CoastLine: Ocean Plastic is Beyond Garbage Patches and Part of Human Food Chain

Aug 23, 2017

When you use a disposable diaper, some scientists would tell you the plastic in that diaper actually stays in the environment for hundreds of years.  The plastic bag you brought home from the grocery store?  Estimates vary, but some put the number of years it takes to decompose as high as one thousand.  Whether those numbers are accurate or more research needs to be done doesn’t change what we know about how plastics are showing up in oceans all over the world – and not only harming marine life – but becoming part of the human food chain. 

On this edition of CoastLine, we learn more about how and where plastics are showing up and what some local people are doing to change not only the way we think about plastics – but how – and how much – we use them. 

This edition of CoastLine originally aired June 16, 2016.

Guests:

Bonnie Monteleone works at the University of North Carolina at Wilmington where she is a plastic marine debris research and lab assistant.   She is also the Director of Science, Research and Academic Partnerships for Plastic Ocean Project, Inc.

Jennifer Metzler-Fiorino is Education Curator at the North Carolina Aquarium at Fort Fisher.

Expo 216 is a non-profit, specialty museum encompassing over 5,000 square feet on the first two levels of a newly renovated building in historic downtown Wilmington, N.C. at 216 N. Front Street. 

Mission:  to encourage conscious living through heightened awareness of social and environmental issues.

From the website:  http://www.expo216.com/

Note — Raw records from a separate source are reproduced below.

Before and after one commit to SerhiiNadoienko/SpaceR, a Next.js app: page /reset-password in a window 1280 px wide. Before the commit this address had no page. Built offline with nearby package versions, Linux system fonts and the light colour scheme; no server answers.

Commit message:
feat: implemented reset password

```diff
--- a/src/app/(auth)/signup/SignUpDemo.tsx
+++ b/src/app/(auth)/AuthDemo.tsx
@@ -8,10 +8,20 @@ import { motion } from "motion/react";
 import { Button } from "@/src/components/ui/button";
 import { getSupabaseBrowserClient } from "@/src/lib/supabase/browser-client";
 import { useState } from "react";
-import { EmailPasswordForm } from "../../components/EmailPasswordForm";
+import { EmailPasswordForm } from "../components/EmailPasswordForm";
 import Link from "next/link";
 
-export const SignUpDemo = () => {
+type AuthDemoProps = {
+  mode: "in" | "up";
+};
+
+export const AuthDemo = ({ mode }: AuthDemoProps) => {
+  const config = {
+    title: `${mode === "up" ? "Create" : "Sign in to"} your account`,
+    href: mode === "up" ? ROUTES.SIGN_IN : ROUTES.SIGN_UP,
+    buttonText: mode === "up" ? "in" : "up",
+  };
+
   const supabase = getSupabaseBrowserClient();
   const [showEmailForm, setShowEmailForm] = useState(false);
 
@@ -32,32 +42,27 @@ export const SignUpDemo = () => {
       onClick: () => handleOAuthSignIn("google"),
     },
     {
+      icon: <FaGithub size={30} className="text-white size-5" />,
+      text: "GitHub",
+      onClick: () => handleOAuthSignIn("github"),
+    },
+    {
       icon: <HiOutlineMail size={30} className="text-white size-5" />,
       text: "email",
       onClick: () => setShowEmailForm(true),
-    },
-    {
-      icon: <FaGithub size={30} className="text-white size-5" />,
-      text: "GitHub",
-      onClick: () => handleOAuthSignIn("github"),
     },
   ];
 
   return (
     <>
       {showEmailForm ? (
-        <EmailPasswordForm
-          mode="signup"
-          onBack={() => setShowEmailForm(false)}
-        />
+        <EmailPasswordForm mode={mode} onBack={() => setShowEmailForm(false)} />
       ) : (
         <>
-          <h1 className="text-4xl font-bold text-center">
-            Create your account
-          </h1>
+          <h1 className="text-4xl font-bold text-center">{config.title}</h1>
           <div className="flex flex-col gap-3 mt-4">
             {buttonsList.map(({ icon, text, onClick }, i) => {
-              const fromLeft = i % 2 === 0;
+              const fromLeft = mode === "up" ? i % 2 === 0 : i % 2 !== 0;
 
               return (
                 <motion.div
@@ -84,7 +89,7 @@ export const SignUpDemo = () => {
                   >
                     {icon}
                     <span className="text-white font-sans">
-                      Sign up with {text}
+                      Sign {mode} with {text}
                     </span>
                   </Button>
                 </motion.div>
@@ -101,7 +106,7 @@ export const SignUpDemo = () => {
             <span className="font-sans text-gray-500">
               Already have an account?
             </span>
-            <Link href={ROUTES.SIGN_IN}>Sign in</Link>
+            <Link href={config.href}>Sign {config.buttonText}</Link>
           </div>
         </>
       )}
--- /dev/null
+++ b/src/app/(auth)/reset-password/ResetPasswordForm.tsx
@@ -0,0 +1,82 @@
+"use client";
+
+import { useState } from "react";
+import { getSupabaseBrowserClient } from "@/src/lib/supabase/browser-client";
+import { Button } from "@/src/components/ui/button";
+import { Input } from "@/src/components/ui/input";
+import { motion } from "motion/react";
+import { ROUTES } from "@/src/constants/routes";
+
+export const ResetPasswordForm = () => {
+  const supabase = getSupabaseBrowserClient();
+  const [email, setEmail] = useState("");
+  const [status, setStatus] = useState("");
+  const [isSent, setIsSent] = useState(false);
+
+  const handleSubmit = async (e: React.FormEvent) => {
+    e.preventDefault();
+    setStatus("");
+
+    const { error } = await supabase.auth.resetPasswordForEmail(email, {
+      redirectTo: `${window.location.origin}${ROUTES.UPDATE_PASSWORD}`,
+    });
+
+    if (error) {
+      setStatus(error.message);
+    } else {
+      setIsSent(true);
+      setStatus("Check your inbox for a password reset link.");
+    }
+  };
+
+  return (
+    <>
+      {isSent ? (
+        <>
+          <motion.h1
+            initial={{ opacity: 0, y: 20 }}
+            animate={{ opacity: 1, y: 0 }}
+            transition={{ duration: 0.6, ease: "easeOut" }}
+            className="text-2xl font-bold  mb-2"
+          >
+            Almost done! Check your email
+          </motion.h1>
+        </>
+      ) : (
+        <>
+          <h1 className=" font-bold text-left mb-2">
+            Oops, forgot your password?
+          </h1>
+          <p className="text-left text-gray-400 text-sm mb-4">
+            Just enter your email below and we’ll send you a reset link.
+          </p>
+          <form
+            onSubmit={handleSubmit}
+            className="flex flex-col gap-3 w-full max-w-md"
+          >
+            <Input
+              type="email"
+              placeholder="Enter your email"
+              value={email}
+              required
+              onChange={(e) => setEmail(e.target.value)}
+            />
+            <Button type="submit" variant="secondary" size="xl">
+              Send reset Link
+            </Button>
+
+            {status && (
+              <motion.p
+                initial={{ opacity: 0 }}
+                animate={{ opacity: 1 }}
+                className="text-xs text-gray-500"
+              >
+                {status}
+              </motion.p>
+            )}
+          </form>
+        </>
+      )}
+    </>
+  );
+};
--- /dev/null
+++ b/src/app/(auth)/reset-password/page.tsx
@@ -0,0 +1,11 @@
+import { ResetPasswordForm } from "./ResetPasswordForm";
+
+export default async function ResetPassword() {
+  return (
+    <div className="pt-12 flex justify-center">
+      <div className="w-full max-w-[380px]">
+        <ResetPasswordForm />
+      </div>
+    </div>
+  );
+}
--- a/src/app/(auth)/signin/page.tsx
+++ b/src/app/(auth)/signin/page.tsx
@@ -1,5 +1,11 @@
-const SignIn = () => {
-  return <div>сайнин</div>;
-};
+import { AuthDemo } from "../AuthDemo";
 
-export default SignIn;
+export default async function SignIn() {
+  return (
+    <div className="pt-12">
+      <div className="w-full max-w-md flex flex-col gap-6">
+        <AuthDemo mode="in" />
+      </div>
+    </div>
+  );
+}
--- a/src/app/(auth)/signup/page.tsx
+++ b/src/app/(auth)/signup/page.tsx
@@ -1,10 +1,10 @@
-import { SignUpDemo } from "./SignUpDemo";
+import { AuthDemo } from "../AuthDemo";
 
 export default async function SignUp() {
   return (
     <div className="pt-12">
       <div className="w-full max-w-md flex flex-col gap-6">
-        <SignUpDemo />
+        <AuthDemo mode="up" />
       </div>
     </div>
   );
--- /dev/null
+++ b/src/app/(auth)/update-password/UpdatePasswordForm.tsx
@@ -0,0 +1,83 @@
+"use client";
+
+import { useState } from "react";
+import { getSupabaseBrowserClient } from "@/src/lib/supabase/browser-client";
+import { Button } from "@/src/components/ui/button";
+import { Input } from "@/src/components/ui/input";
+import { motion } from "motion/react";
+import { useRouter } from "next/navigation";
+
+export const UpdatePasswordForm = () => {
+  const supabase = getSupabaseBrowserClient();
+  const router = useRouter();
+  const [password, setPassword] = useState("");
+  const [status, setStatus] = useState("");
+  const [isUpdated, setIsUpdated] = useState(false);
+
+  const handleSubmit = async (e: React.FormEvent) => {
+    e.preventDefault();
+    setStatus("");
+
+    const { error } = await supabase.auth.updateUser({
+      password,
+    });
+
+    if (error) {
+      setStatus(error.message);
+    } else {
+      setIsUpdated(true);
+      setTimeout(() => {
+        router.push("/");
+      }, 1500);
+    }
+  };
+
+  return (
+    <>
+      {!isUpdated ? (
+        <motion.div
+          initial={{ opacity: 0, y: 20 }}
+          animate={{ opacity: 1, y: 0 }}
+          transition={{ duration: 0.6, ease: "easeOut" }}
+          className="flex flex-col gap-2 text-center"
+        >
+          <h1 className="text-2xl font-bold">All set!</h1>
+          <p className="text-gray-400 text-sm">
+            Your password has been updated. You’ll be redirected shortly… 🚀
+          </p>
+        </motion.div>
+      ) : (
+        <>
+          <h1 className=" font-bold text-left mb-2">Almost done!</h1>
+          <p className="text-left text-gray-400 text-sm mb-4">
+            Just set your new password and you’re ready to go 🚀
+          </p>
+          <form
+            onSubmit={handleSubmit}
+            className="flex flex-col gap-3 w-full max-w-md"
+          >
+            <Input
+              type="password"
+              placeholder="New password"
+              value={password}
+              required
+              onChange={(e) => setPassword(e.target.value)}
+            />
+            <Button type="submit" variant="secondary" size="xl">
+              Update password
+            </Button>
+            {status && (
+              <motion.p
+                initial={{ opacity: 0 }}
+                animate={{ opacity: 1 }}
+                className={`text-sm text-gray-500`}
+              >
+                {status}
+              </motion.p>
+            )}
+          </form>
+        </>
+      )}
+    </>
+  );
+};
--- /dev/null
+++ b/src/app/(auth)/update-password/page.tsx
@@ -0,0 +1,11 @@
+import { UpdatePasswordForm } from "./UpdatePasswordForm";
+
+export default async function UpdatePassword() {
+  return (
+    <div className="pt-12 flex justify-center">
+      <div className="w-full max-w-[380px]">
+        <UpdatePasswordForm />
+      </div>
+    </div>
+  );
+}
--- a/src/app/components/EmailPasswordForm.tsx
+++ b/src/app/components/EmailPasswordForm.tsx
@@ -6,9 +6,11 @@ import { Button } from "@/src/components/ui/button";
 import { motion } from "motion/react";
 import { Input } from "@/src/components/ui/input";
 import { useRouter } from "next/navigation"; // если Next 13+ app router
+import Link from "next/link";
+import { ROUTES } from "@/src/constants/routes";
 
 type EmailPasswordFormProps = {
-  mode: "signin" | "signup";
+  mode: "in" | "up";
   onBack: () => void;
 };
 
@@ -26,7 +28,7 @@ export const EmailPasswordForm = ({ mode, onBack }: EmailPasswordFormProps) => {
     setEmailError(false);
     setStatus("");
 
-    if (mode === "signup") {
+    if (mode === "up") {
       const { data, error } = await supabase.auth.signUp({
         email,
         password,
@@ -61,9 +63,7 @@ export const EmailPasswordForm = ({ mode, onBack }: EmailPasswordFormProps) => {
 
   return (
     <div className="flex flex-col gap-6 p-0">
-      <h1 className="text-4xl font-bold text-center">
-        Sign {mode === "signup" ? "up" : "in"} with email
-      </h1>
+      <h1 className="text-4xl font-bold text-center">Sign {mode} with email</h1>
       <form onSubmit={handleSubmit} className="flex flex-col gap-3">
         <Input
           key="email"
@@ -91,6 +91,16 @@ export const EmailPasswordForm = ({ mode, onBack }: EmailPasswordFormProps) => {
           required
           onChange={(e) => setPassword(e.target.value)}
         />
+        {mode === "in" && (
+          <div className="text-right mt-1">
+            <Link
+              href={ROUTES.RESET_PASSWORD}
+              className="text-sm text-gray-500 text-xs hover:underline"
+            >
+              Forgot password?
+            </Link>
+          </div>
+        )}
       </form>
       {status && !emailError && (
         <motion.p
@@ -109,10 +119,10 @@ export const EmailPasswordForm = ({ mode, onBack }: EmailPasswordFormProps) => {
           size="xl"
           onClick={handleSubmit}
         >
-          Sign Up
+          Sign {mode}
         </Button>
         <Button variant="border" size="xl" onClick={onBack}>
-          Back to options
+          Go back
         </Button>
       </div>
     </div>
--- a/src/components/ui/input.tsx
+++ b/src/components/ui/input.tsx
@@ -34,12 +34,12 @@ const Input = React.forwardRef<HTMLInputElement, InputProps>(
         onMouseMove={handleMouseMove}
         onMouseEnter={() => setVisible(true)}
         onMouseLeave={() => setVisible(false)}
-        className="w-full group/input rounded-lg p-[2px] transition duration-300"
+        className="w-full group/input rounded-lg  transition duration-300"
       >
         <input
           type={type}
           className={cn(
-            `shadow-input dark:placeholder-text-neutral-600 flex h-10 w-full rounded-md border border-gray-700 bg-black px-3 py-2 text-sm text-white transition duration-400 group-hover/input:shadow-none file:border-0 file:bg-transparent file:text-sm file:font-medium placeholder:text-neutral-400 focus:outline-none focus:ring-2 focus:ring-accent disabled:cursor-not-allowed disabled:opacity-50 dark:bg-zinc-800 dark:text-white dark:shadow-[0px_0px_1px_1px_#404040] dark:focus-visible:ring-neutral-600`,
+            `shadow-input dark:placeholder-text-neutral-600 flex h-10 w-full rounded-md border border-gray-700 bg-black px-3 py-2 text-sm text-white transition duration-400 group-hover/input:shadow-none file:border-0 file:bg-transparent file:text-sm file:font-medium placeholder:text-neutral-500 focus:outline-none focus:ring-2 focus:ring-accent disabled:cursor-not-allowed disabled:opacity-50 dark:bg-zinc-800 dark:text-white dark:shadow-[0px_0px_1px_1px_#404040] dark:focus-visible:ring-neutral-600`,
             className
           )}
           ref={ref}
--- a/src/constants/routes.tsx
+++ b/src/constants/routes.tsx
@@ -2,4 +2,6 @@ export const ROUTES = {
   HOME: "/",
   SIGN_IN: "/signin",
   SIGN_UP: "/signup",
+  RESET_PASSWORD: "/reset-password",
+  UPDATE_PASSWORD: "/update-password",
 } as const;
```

Expo 216 is a hybrid in the art world:  a museum-gallery.  The museum component consists of informative panels, media loops, and commissioned art that establish the theme. Each theme focuses on a social or environmental issue and runs approximately ten months. Gallery pieces, created by local and national artists, expound upon the theme and are for sale throughout the run of the exhibit.  A silent auction will be conducted at the conclusion of the exhibit.  Exhibitions are supported by a host of programming including interactive displays, original art, guest speakers, music events, and opportunities to engage in social action.